November 19, 2014

Slush injects Finnish cleantech innovations with energy

Tespack specialises in storing energy. Pictured Mario Aguilera (left), Sami Pfaler and Caritta Seppä.
Tespack specialises in storing energy. Pictured Mario Aguilera (left), Sami Pfaler and Caritta Seppä.
Teemu Granström

Just moments after the doors of the Expo & Convention Centre opened on Tuesday morning it was already filled with a steady humming of activity: Slush 2014 is on! On the first day of the event, Good News met with three Finnish cleantech and energy sector companies, all of which have their sights set on the global markets.

Mario Aguilera is participating in the event with his Finnish company Tespack. Tespack manufactures portable solar panels that can be used to charge mobile phones or laptops, for example. According to Aguilera, the company specialises in storing energy. Its product offering includes, for example, backpacks with embedded light-weight solar panels.

“When someone says mobile phone or computer, certain companies come to people’s mind instantly. When someone says mobile energy, nobody can think of anything, even though it is an extremely important thing today. We want to be leaders in mobile energy,” Aguilera explains.

Tespack was founded in 2013 and sales of its products began this year. The company employs seven people in Finland, two in Bolivia and one in China. At the moment, sales are highest in Finland, followed by the Benelux countries, South America and the UK. However, Aguilera says the company’s markets are global – energy is needed everywhere.

Prefab biorefineries

At this year's Slush, Biogts's Mika Rautiainen was in charge of the company's three-minute pitch.

At this year’s Slush, Biogts’s Mika Rautiainen was in charge of the company’s three-minute pitch.

Teemu Granström

Annimari Lehtomäki and Mika Rautiainen step down from Slush’s yellow stage – they have just finished their pitch about their company Biogts.

Biogts’s main business is the manufacture of biogas and biodiesel production plants. The new type of biorefinery plants developed by the company make it possible to turn organic waste into fuel. Introduced to the market in summer 2013, the refineries have garnered plenty of interest, according to Lehtomäki.

“Our technology is based on a so-called dry process, which means that our plants are able to process even dry waste fractions without necessarily having to add liquid into the process,” Lehtomäki explains.

“In addition, our plants are easily scalable: the smallest plant can be built to fit inside a sea container, and larger ones can be built from modules with standard dimensions. What is also unique about us is that we can deliver to our customers complete factory-built biorefineries that enable quick and easy installation and startup. That is why our biorefineries have been nicknamed ‘prefab biorefineries’.”  Lehtomäki points out.

Sensors to combat energy loss in buildings

“Our goal at Slush is to meet investors from as many countries as possible and present our concept to them,” says Jukka Aho, CEO of Pandia.

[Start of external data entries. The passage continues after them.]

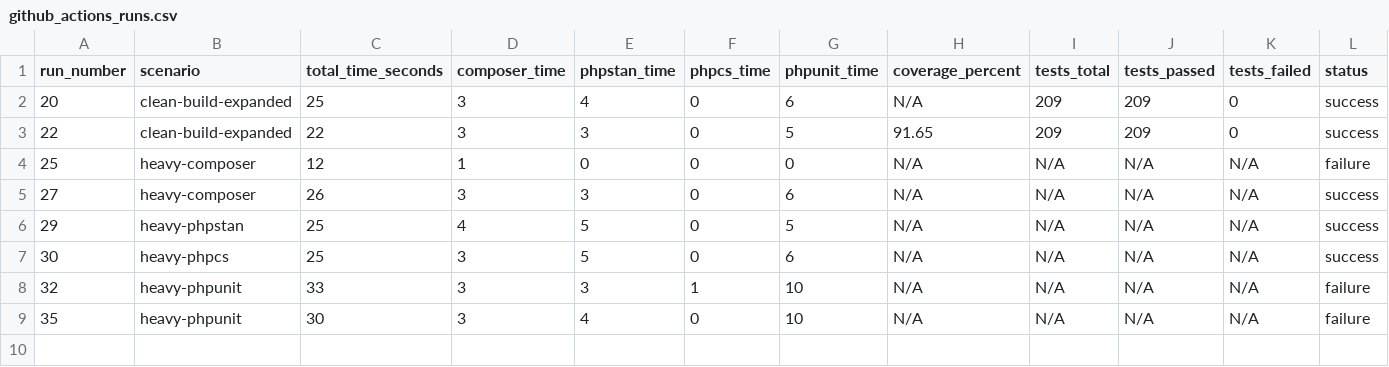
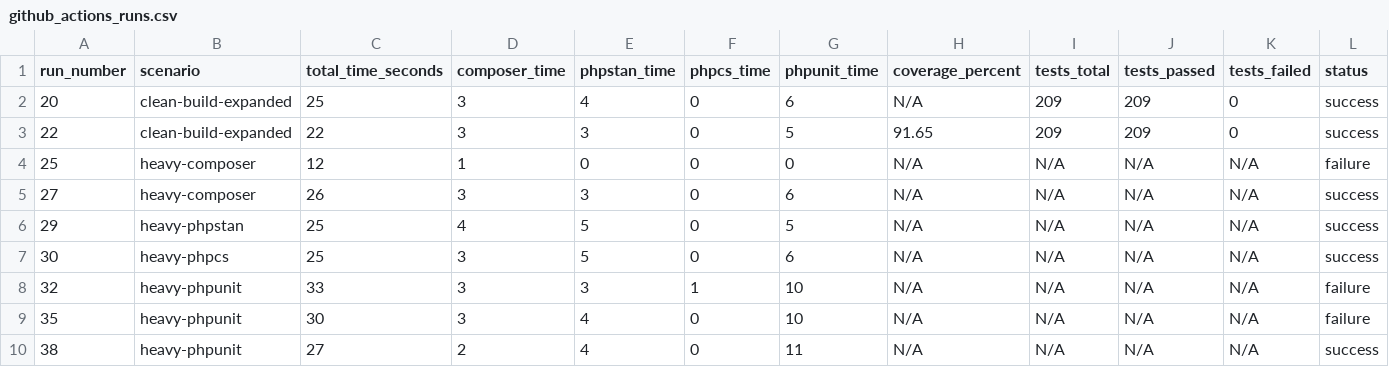
Before and after one commit to richard-melo/tcc-api-php, a CSV file: metrics/github_actions_runs.csv, drawn as a sheet.

Commit message:
metrics: registra cenário heavy-phpunit (GHA #38 / Jenkins #35)

```diff
--- a/metrics/github_actions_runs.csv
+++ b/metrics/github_actions_runs.csv
@@ -9 +9,2 @@ run_number,scenario,total_time_seconds,composer_time,phpstan_time,phpcs_time,php
 35,heavy-phpunit,30,3,4,0,10,N/A,N/A,N/A,N/A,failure
+38,heavy-phpunit,27,2,4,0,11,N/A,N/A,N/A,N/A,success
```
Also changed, not shown: metrics/jenkins_runs.csv.
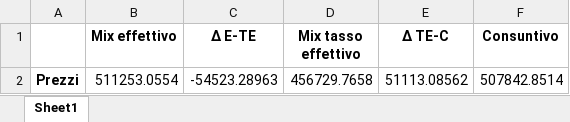
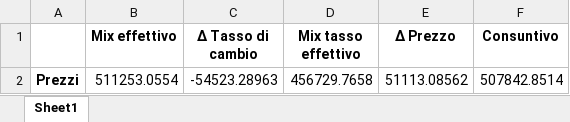
Before and after one commit to zanottipaolo/SCG-Project, an Excel workbook: export/scostamento_prezzo.xlsx, sheet Sheet1, drawn as a sheet; values as stored, in another font and other column widths than the file's, no borders; the diff names each change by its address in the sheet, - before the commit and + after, or states it on an @@ line.

```diff
--- a/export/scostamento_prezzo.xlsx (sheet Sheet1)
+++ b/export/scostamento_prezzo.xlsx (sheet Sheet1)
-C1: Δ E-TE
+C1: Δ Tasso di cambio
-E1: Δ TE-C
+E1: Δ Prezzo
```
Also changed, not shown: export/scostamento_totale.xlsx, 2 other files.
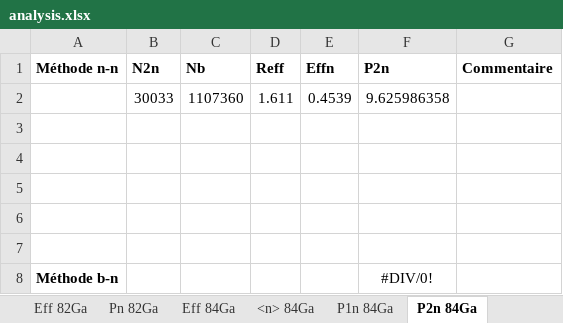
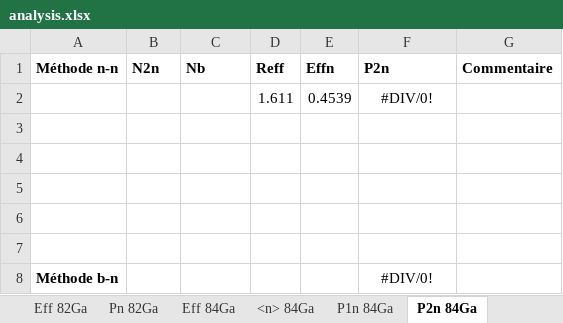
Before and after one commit to EmileCanta/N-RI-22, an Excel workbook: divers/analysis.xlsx, sheet P2n 84Ga, drawn as a sheet; values as stored, in another font and other column widths than the file's, no borders; charts and pictures not drawn; removed rows and columns are numbered as before the commit, all else as after; the diff names each change by its address in the sheet, - before the commit and + after, or states it on an @@ line.

Commit message:
Added plot of random rate for 82 and 84 Ga in /divers

```diff
--- a/divers/analysis.xlsx (sheet P2n 84Ga)
+++ b/divers/analysis.xlsx (sheet P2n 84Ga)
-row 2:  | 30033 | 1107360 | 1.611 | 0.4539 | 9.625986358
+row 2:  |  |  | 1.611 | 0.4539 | #DIV/0!
```
Also changed, not shown: 21 other files.
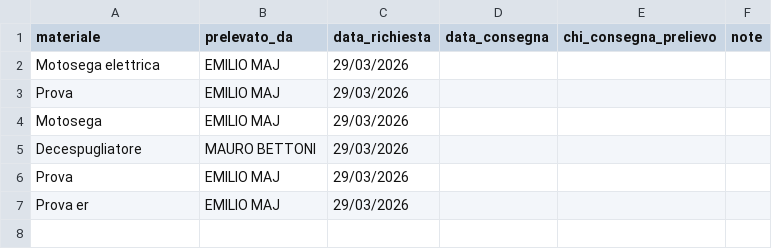
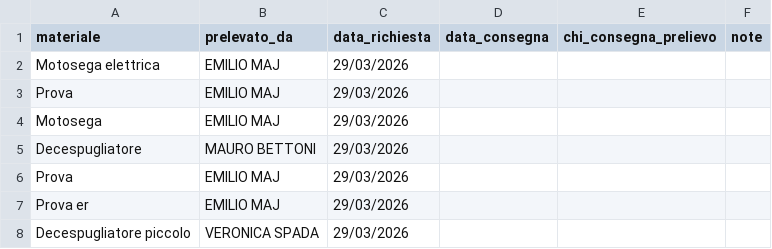
Before and after one commit to emiliomaj60-lang/prot_civ_vas, a CSV file: dati/prelievi.csv, drawn as a sheet.

Commit message:
Aggiornamento automatico dati/prelievi.csv

```diff
--- a/dati/prelievi.csv
+++ b/dati/prelievi.csv
@@ -7 +7,2 @@ Prova,EMILIO MAJ,29/03/2026,,,
 Prova er,EMILIO MAJ,29/03/2026,,,
+Decespugliatore piccolo,VERONICA SPADA,29/03/2026,,,
```
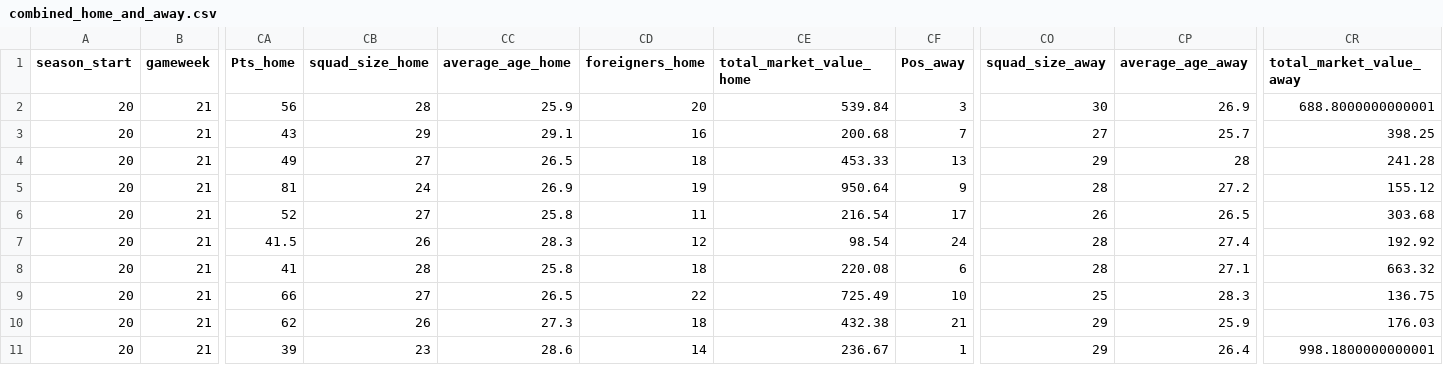
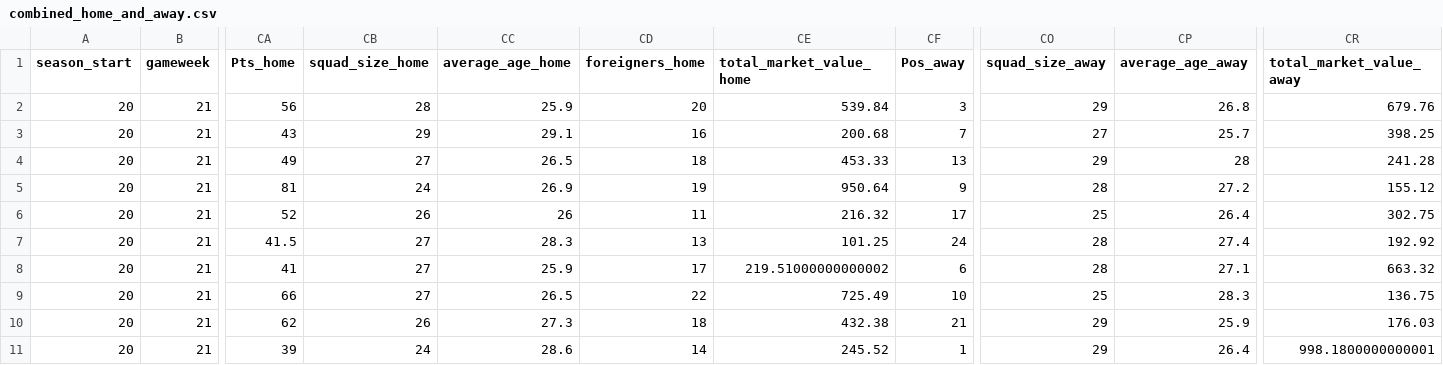
Before and after one commit to Nilafhiosagam/flexdashboard, a CSV file: combined_home_and_away.csv, drawn as a sheet; only a part is shown, gaps mark what is left out; the diff names each change by its address in the sheet, - before the commit and + after, or states it on an @@ line.

```diff
--- a/combined_home_and_away.csv
+++ b/combined_home_and_away.csv
-CO2 (squad_size_away): 30
+CO2 (squad_size_away): 29
-CP2 (average_age_away): 26.9
+CP2 (average_age_away): 26.8
-CR2 (total_market_value_away): 688.8000000000001
+CR2 (total_market_value_away): 679.76
-CB6 (squad_size_home): 27
+CB6 (squad_size_home): 26
-CC6 (average_age_home): 25.8
+CC6 (average_age_home): 26
-CE6 (total_market_value_home): 216.54
+CE6 (total_market_value_home): 216.32
-CO6 (squad_size_away): 26
+CO6 (squad_size_away): 25
-CP6 (average_age_away): 26.5
+CP6 (average_age_away): 26.4
-CR6 (total_market_value_away): 303.68
+CR6 (total_market_value_away): 302.75
-CB7 (squad_size_home): 26
+CB7 (squad_size_home): 27
-CD7 (foreigners_home): 12
+CD7 (foreigners_home): 13
-CE7 (total_market_value_home): 98.54
+CE7 (total_market_value_home): 101.25
-CB8 (squad_size_home): 28
+CB8 (squad_size_home): 27
-CC8 (average_age_home): 25.8
+CC8 (average_age_home): 25.9
-CD8 (foreigners_home): 18
+CD8 (foreigners_home): 17
-CE8 (total_market_value_home): 220.08
+CE8 (total_market_value_home): 219.51000000000002
-CB11 (squad_size_home): 23
+CB11 (squad_size_home): 24
-CE11 (total_market_value_home): 236.67
+CE11 (total_market_value_home): 245.52
```
Also changed, not shown: results_fixtures.csv, 2 other files.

At Slush, Aho represents the Leanheat concept which aims at increasing energy savings in blocks of flats. Leanheat is a concept owned by Pandia, developed together with Si-Tecno and a few other companies.

According to Aho, the temperature and air humidity in blocks of flats is measured poorly and flats are often overheated. This results in huge energy losses. Leanheat’s solution is a sensor installed in every flat to measure temperature and humidity and transfer the measurement data to the Leanheat service. Out of a huge amount of data, the service screens the reports that indicate what to do with the temperatures in the flats.

“Our intention is to use big data to enable a proactive approach to detecting temperature problems in the flats. That means you don’t have to wait until problems occur to solve them; instead, you can make decisions beforehand based on the measurement data,” Aho explains.

Leanheat has concluded agreements on a pilot involving 4 000 flats, with sensors in use in 1 500 flats for a month now. According to Aho, the results look promising.

“As far as we know, this type of measurement technology does not yet exist anywhere on this scale. We are definitely heading abroad, as the markets in Finland are small,” Aho says and hurries to the next meeting.

Several meetings kept Leanheat's Jukka Aho busy during the first day of Slush.

Several meetings kept Leanheat’s Jukka Aho busy during the first day of Slush.

Teemu Granström

Text: Anna Korvenoja